When Heather and I were students at Moody Bible Institute (1967-1970), the president of the school was Dr. William Culbertson. One of the things he stressed in his chapel messages was the importance of ending well. I don’t suppose I thought much about that during the early years of my ministry, but this year I turned sixty-three, and Dr. Culbertson’s exhortation has been echoing in my heart. What does it mean to end well?

William Culbertson

Dr. Culbertson
(He looked older when we knew him.)

First, it means to maintain a good Christian testimony and reputation to the end of my life. Dr. Culbertson was contending with cancer by the time we left Moody. He was too weak to attend our graduation and he died some months later. We were not aware of his illness until very near the end of the year, but I never saw anything in him except Christ-honoring gentleness. I remember one day when I was hanging out one upper stories of Crowell Hall washing windows.

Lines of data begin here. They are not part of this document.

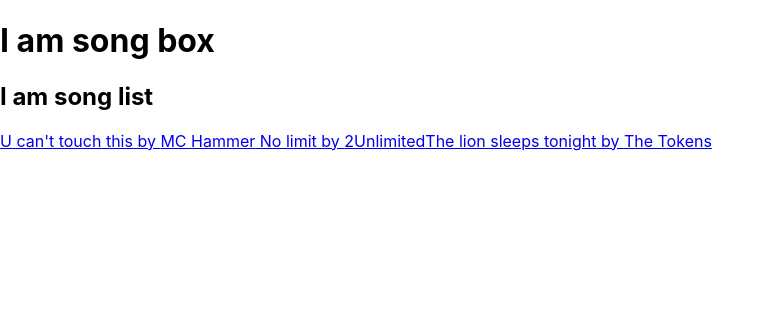
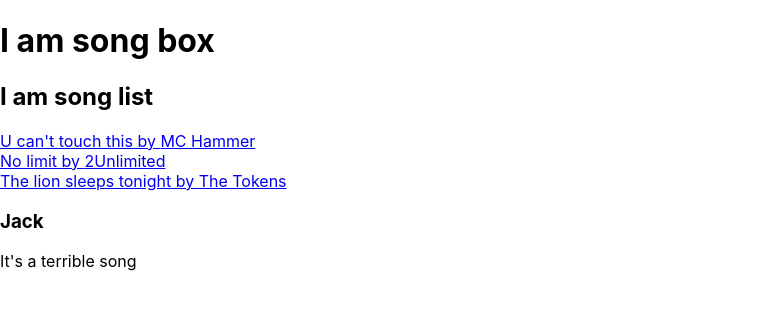
Before and after one commit to Amna25/Favourite_Songs_App, a React (Create React App) app: page / in a window 1280 px wide. Shown: the top 310 px of the page, without its empty margins (0-775 px from the left). Built offline with nearby package versions, Linux system fonts and the light colour scheme.

Commit message:
comment list

```diff
--- /dev/null
+++ b/src/components/Comment.js
@@ -0,0 +1,12 @@
+import React from "react";
+
+const Comment = ({name, text}) => {
+    return(
+        <div id = "comment-item">
+            <h3> {name} </h3>
+            <p>{text}</p>
+        </div>
+    )
+}
+
+export default Comment;
--- /dev/null
+++ b/src/components/CommentList.js
@@ -0,0 +1,18 @@
+import React from "react";
+import  Comment  from "./Comment";
+
+const CommentList = ({comments}) => {
+
+    const commentNodes = comments.map((comment) => {
+        return(
+            <Comment name={comment.name} text={comment.text} key={comment.id}></Comment>
+        )
+    })
+    return(
+        <>
+        {commentNodes}
+        </>
+    )
+}
+
+export default CommentList;
--- a/src/components/Song.js
+++ b/src/components/Song.js
@@ -3,9 +3,9 @@
 const Song = ({title, artist, url}) => {
     return(
 
-        <>
+        <div id="film-item">
         <a href = {url}>{title} by {artist}</a>
-        </>
+        </div>
     )
 }
 
--- a/src/containers/SongBox.js
+++ b/src/containers/SongBox.js
@@ -1,4 +1,5 @@
 import React, { useState } from "react";
+import CommentList from "../components/CommentList";
 import SongList from "../components/SongList";
 
 const SongBox = () => {
@@ -24,10 +25,19 @@
 
         }
     ])
+    const [comments, setComments] = useState([
+        {
+            id : 1,
+           name : "Jack",
+           text : "It's a terrible song"
+
+        }
+    ])
     return(
         <>
         <h1> I am song box</h1>
         <SongList   songs={songs}/>
+        <CommentList  comments = {comments}/>
         </>
 
     );
```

My partner accidentally dropped a water soaked sponge that hit Dr. Culbertson as he walked by. I don’t remember if he even looked up as he continued walking, but all of us on the crew were petrified. We assumed that we would be called into his office and raked over the coals. After a few days had passed and nothing had happened, we decided it was better that the sponge had hit Dr. Culbertson than the vice president of the school. That may have been very unfair to the vice-president, but that is what we said.

Second, ending well means to stay at my post. In this too, Dr. Culbertson is my model. Certainly I may have to reduce my workload in a few years, or the Lord may change my assignment, but I don’t believe God will want me to spend the last years before I meet Him in idleness. I have many hobbies that could keep me occupied for a long time—fishing, hunting, hiking, reading, making telescopes, and observing the stars. Sometimes I wish I had more time for these pursuits, but I dare not make that my goal. I want my service to Christ to last as long as He gives me strength and a reasonable portion of mind. Hobbies are for renewing body and soul, not for living.

Third, ending well means pushing myself to keep growing in Christ and acquiring new useful skills, or at least maintaining old ones. For a number of years I have read the Greek New Testament through every year. This year I am reading a chapter a day alternating between Greek, Latin, and German. The goal is to keep my mind sharp and to force myself to notice things I might pass by in the familiar English version. About three evenings a week I read a chapter from the Hebrew Old Testament. This is a new endeavor made possible by the acquisition of A Reader’s Hebrew Bible, which provides vocabulary entries at the bottom of each page for words used fewer than 100 times. I have become more intentional about getting something out of my reading as well. Except on the busiest days, I make sure I write something about what I have read.

Fourth, ending well means staying flexible and being willing to try new things. I don’t know what that might mean, but I pray that the Lord will enable me to hear His quiet voice. Should we be doing something different at church? Does He want me to write another book? How can we reach out more effectively to lost people in our area and around the world? I don’t know the answer to any of these questions, but may God graciously keep my eyes and ears open to His work.